User interface change data
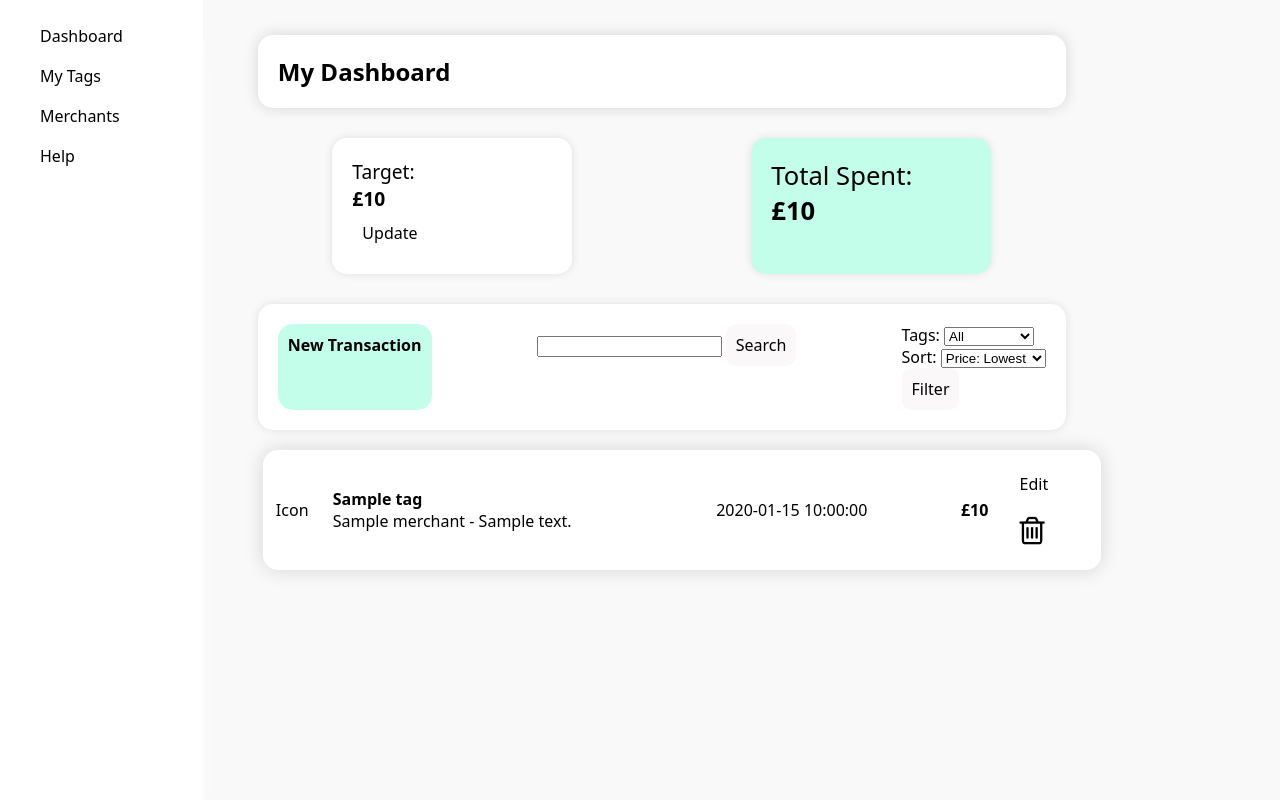
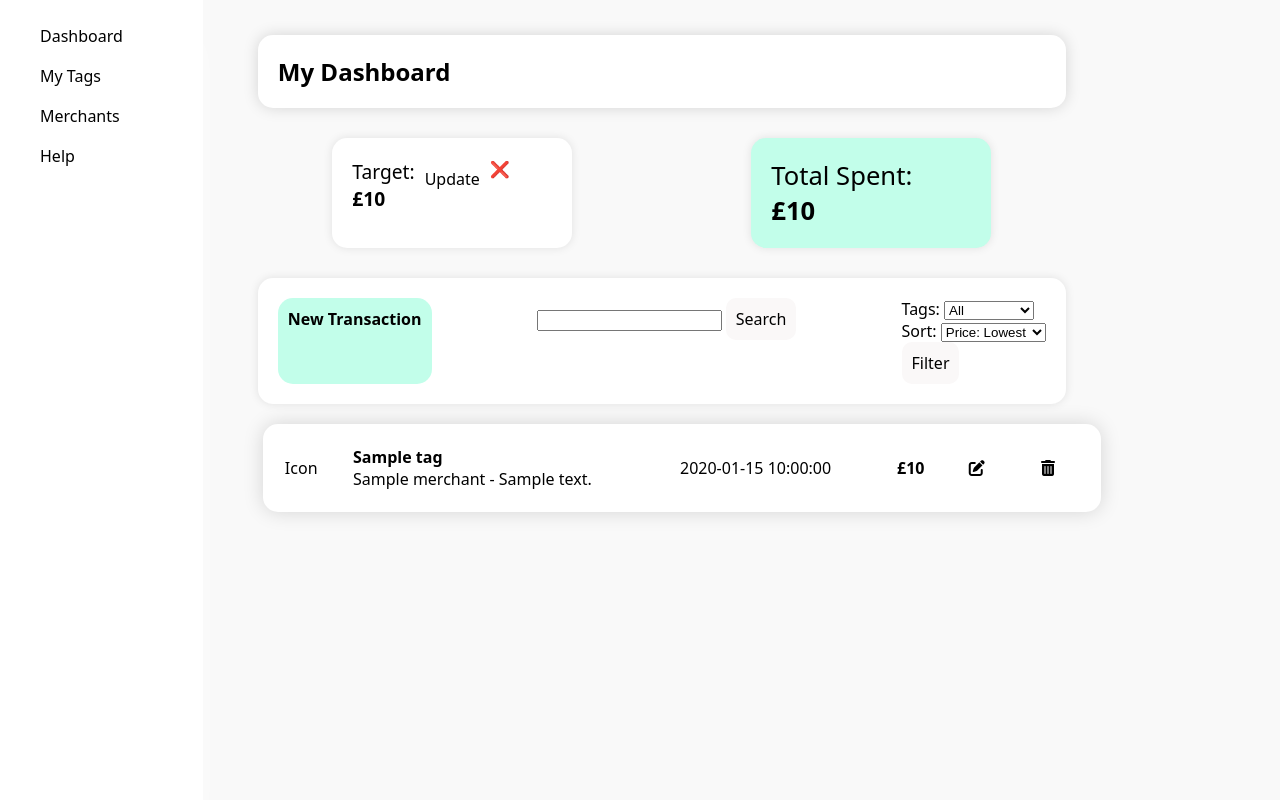
Before and after one commit to knowles28/spending_tracker, a Flask app: template templates/transactions/index.html in a window 1280 px wide. Shown: the part 106-906 px from the top of the page. Run offline with Flask 2, Linux system fonts and the light colour scheme; the template is opened without the code that fills it: most values are stand-ins (such as "Sample title", 1, 10 or a date in 2020); some libraries are stand-ins or nearby versions.

Commit message:
added some icons and css

```diff
--- a/repositories/budget_repository.py
+++ b/repositories/budget_repository.py
@@ -11,7 +11,7 @@ def save(budget):
     return budget
 
 def select():
-    budget = None
+    budget = 0
     sql = "select * from budgets ORDER BY id DESC LIMIT 1"
     results = run_sql(sql)
     if results:
--- a/static/css/style.css
+++ b/static/css/style.css
@@ -94,7 +94,10 @@ a:hover {
     padding: 20px;
     margin: 15px;
     overflow: hidden;
-    box-shadow: 0 0 10px rgba(0,0,0, 0.10)
+    box-shadow: 0 0 10px rgba(0,0,0, 0.10);
+    display: flex;
+
+
 }
 
 .ie-2 {
@@ -139,6 +142,10 @@ a:hover {
 
 tr:hover {
     background-color: rgb(249, 249, 249);
+}
+
+td {
+    padding: 10px;
 }
 
 
--- a/templates/base.html
+++ b/templates/base.html
@@ -6,7 +6,7 @@
     <meta name="viewport" content="width=device-width, initial-scale=1.0">
     <title>Spending Tracker</title>
     <link rel="stylesheet" href="{{ url_for('static', filename='css/style.css') }}">
-    <link rel="stylesheet" href="https://stackpath.bootstrapcdn.com/font-awesome/4.7.0/css/font-awesome.min.css" crossorigin="anonymous">
+    <script src="https://kit.fontawesome.com/eaad54b1f4.js" crossorigin="anonymous"></script>
 
 </head>
 <body>
--- a/templates/transactions/index.html
+++ b/templates/transactions/index.html
@@ -14,6 +14,15 @@
 
         <div>
             <button><a href="/transactions/edit-target">Update</a></button>
+        </div>
+
+        <div>
+            {% if target_budget.amount > total %}
+                ✅
+            {% else %}
+                ❌
+            {% endif %}
+
         </div>
 
     </div>
@@ -48,9 +57,10 @@
             <div>
                 <label for="tags-filter"> Tags:</label>
                 <select name="tags-filter" id="tag-filter" required>
-                    <option value="all">All</option>
+                    <option value="all" {% if tag_filter == "all" %} selected="selected" {% endif %}>All</option>
                 {% for tag in all_tags %}
-                    <option value="{{tag.id}}">
+                    <option value="{{tag.id}}" {% if tag_filter == "{{tag.id}}" %} selected="selected" {% endif %}>
+                        <!-- TAG VALUE??? FOLLOW TO FORM -->
                     {{tag.name}}
                     </option>
                 {% endfor %}
@@ -61,10 +71,10 @@
             <div>
                 <label for="sort-by-filter"> Sort:</label>
                 <select name="sort-by-filter" id="sort-by-filter" required>
-                    <option value="lowest">Price: Lowest</option>
-                    <option value="highest">Price: Highest</option>
-                    <option value="newest">Date: Newest</option>
-                    <option value="oldest">Date: Oldest</option>
+                    <option value="lowest" {% if sort_by_filter == "lowest" %} selected="selected" {% endif %}>Price: Lowest</option>
+                    <option value="highest" {% if sort_by_filter == "highest" %} selected="selected" {% endif %}>Price: Highest</option>
+                    <option value="newest" {% if sort_by_filter == "newest" %} selected="selected" {% endif %}>Date: Newest</option>
+                    <option value="oldest" {% if sort_by_filter == "oldest" %} selected="selected" {% endif %}>Date: Oldest</option>
                 </select>
             </div>
 
@@ -95,17 +105,18 @@
         {% for transaction in all_transactions %}
             <tr>
                 <td> Icon </td>
-                <td><b>{{ transaction.tag.name }}</b> <br> {{ transaction.merchant.name }} - {{ transaction.description }} </td>
+                <td><b>{{ transaction.tag.name }}</b> <br> {{ transaction.merchant.name }} - {{ transaction.description }} <br> </td>
                 <td>{{ transaction.date }}</td>
                 <td> <b>£{{ transaction.price }}</b></td>
                 <td class="table=buttons">
-                    <div class="buttons">
-                        <form class="update-button" action="/transactions/{{transaction.id}}/edit" method="post">
-                            <button>Edit</button>
-                        </form>
-                        <form class="delete-button" action="/transactions/{{ transaction.id }}/delete" method="post">
-                            <button><i class="fa fa-trash-o fa-2x"></i></button>
-                    </div>
+                    <form class="update-button" action="/transactions/{{transaction.id}}/edit" method="post">
+                            <button><i class="fa-solid fa-pen-to-square"></i></button>
+                    </form>
+
+                </td>
+                <td>
+                    <form class="delete-button" action="/transactions/{{ transaction.id }}/delete" method="post">
+                        <button><i class="fa-solid fa-trash-can"></i></i></button>
                 </td>
             </tr>
         {% endfor %}
```
Also changed, not shown: controllers/transaction_controller.py (+6 -3 lines), repositories/transaction_repository.py (+0 -11 lines).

WORK INSTRUCTION — Pictures do not belong in the copy. Output all of the records exactly.

COMPLETED EXERCISE —
Before and after one commit to knowles28/spending_tracker, a Flask app: template templates/transactions/index.html in a window 1280 px wide. Shown: the part 106-906 px from the top of the page. Run offline with Flask 2, Linux system fonts and the light colour scheme; the template is opened without the code that fills it: most values are stand-ins (such as "Sample title", 1, 10 or a date in 2020); some libraries are stand-ins or nearby versions.

Commit message:
added some icons and css

```diff
--- a/repositories/budget_repository.py
+++ b/repositories/budget_repository.py
@@ -11,7 +11,7 @@ def save(budget):
     return budget
 
 def select():
-    budget = None
+    budget = 0
     sql = "select * from budgets ORDER BY id DESC LIMIT 1"
     results = run_sql(sql)
     if results:
--- a/static/css/style.css
+++ b/static/css/style.css
@@ -94,7 +94,10 @@ a:hover {
     padding: 20px;
     margin: 15px;
     overflow: hidden;
-    box-shadow: 0 0 10px rgba(0,0,0, 0.10)
+    box-shadow: 0 0 10px rgba(0,0,0, 0.10);
+    display: flex;
+
+
 }
 
 .ie-2 {
@@ -139,6 +142,10 @@ a:hover {
 
 tr:hover {
     background-color: rgb(249, 249, 249);
+}
+
+td {
+    padding: 10px;
 }
 
 
--- a/templates/base.html
+++ b/templates/base.html
@@ -6,7 +6,7 @@
     <meta name="viewport" content="width=device-width, initial-scale=1.0">
     <title>Spending Tracker</title>
     <link rel="stylesheet" href="{{ url_for('static', filename='css/style.css') }}">
-    <link rel="stylesheet" href="https://stackpath.bootstrapcdn.com/font-awesome/4.7.0/css/font-awesome.min.css" crossorigin="anonymous">
+    <script src="https://kit.fontawesome.com/eaad54b1f4.js" crossorigin="anonymous"></script>
 
 </head>
 <body>
--- a/templates/transactions/index.html
+++ b/templates/transactions/index.html
@@ -14,6 +14,15 @@
 
         <div>
             <button><a href="/transactions/edit-target">Update</a></button>
+        </div>
+
+        <div>
+            {% if target_budget.amount > total %}
+                ✅
+            {% else %}
+                ❌
+            {% endif %}
+
         </div>
 
     </div>
@@ -48,9 +57,10 @@
             <div>
                 <label for="tags-filter"> Tags:</label>
                 <select name="tags-filter" id="tag-filter" required>
-                    <option value="all">All</option>
+                    <option value="all" {% if tag_filter == "all" %} selected="selected" {% endif %}>All</option>
                 {% for tag in all_tags %}
-                    <option value="{{tag.id}}">
+                    <option value="{{tag.id}}" {% if tag_filter == "{{tag.id}}" %} selected="selected" {% endif %}>
+                        <!-- TAG VALUE??? FOLLOW TO FORM -->
                     {{tag.name}}
                     </option>
                 {% endfor %}
@@ -61,10 +71,10 @@
             <div>
                 <label for="sort-by-filter"> Sort:</label>
                 <select name="sort-by-filter" id="sort-by-filter" required>
-                    <option value="lowest">Price: Lowest</option>
-                    <option value="highest">Price: Highest</option>
-                    <option value="newest">Date: Newest</option>
-                    <option value="oldest">Date: Oldest</option>
+                    <option value="lowest" {% if sort_by_filter == "lowest" %} selected="selected" {% endif %}>Price: Lowest</option>
+                    <option value="highest" {% if sort_by_filter == "highest" %} selected="selected" {% endif %}>Price: Highest</option>
+                    <option value="newest" {% if sort_by_filter == "newest" %} selected="selected" {% endif %}>Date: Newest</option>
+                    <option value="oldest" {% if sort_by_filter == "oldest" %} selected="selected" {% endif %}>Date: Oldest</option>
                 </select>
             </div>
 
@@ -95,17 +105,18 @@
         {% for transaction in all_transactions %}
             <tr>
                 <td> Icon </td>
-                <td><b>{{ transaction.tag.name }}</b> <br> {{ transaction.merchant.name }} - {{ transaction.description }} </td>
+                <td><b>{{ transaction.tag.name }}</b> <br> {{ transaction.merchant.name }} - {{ transaction.description }} <br> </td>
                 <td>{{ transaction.date }}</td>
                 <td> <b>£{{ transaction.price }}</b></td>
                 <td class="table=buttons">
-                    <div class="buttons">
-                        <form class="update-button" action="/transactions/{{transaction.id}}/edit" method="post">
-                            <button>Edit</button>
-                        </form>
-                        <form class="delete-button" action="/transactions/{{ transaction.id }}/delete" method="post">
-                            <button><i class="fa fa-trash-o fa-2x"></i></button>
-                    </div>
+                    <form class="update-button" action="/transactions/{{transaction.id}}/edit" method="post">
+                            <button><i class="fa-solid fa-pen-to-square"></i></button>
+                    </form>
+
+                </td>
+                <td>
+                    <form class="delete-button" action="/transactions/{{ transaction.id }}/delete" method="post">
+                        <button><i class="fa-solid fa-trash-can"></i></i></button>
                 </td>
             </tr>
         {% endfor %}
```
Also changed, not shown: controllers/transaction_controller.py (+6 -3 lines), repositories/transaction_repository.py (+0 -11 lines).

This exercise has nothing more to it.